(TASK INPUT begins)
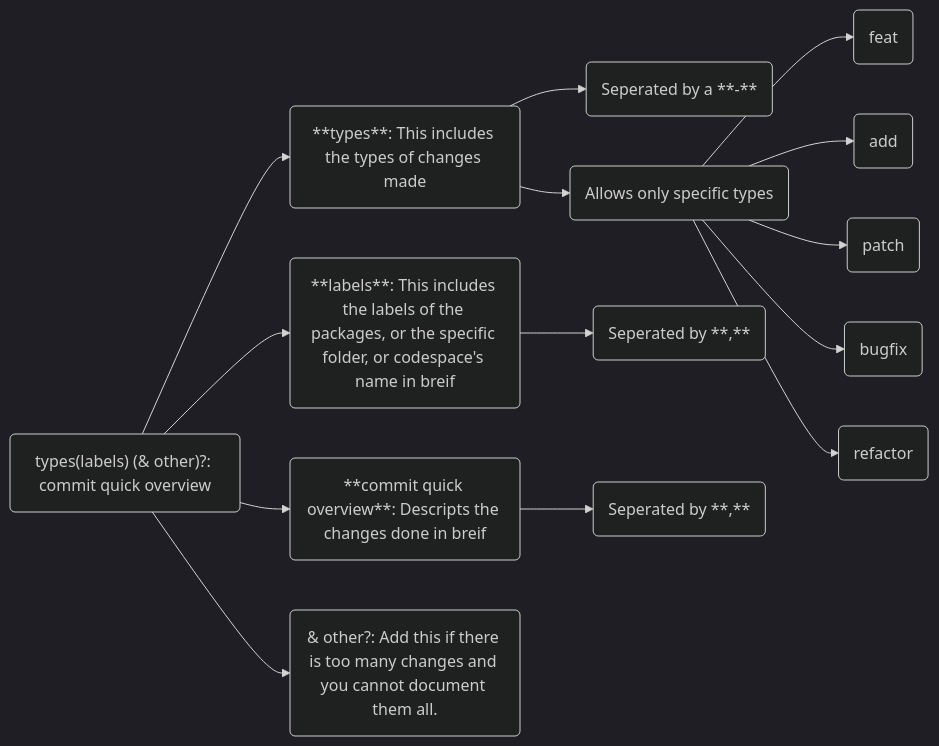
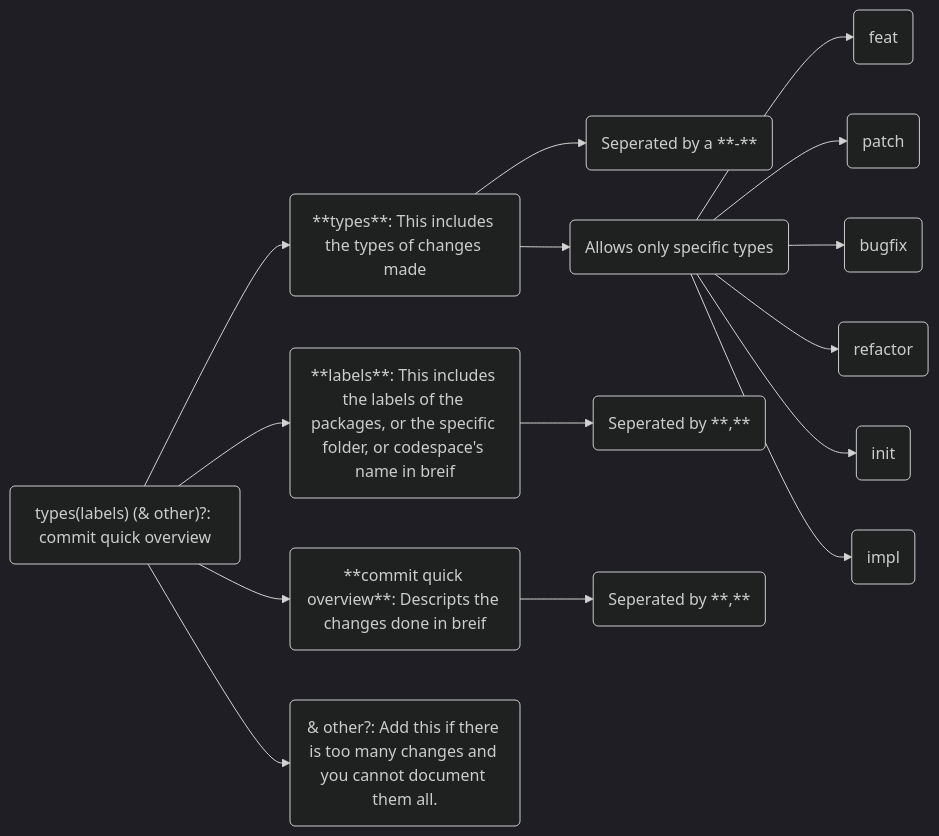
The diagram in CONTRIBUTING.md (Kryft-Studios/andromeda-gpu), drawn with Mermaid (dark theme) before and after one commit. The commit also changed 25 other files, not shown here.

````diff
--- a/CONTRIBUTING.md
+++ b/CONTRIBUTING.md
@@ -117,17 +117,18 @@
 ```mermaid
 flowchart LR
 A("types(labels) (& other)?: commit quick overview")
   A-->B("**types**: This includes the types of changes made")
     B-->E("Seperated by a **-**")
     B-->F("Allows only specific types")
       F-->G("feat")
-      F-->H("add")
       F-->I("patch")
       F-->J("bugfix")
       F-->K("refactor")
+      F-->O("init")
+      F-->P("impl")
   A-->C("**labels**: This includes the labels of the packages, or the specific folder, or codespace's name in breif")
     C-->L("Seperated by **,**")
   A-->D("**commit quick overview**: Descripts the changes done in breif")
     D-->M("Seperated by **,**")
   A-->N("& other?: Add this if there is too many changes and you cannot document them all.")
 ```
````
(TASK INPUT ends)
-- WHAT YOU SHOULD DO --
Using the records above, find and show each line with the string "CONTRIBUTING".

-- ANSWER SPACE --
The diagram in CONTRIBUTING.md (Kryft-Studios/andromeda-gpu), drawn with Mermaid (dark theme) before and after one commit. The commit also changed 25 other files, not shown here.
--- a/CONTRIBUTING.md
+++ b/CONTRIBUTING.md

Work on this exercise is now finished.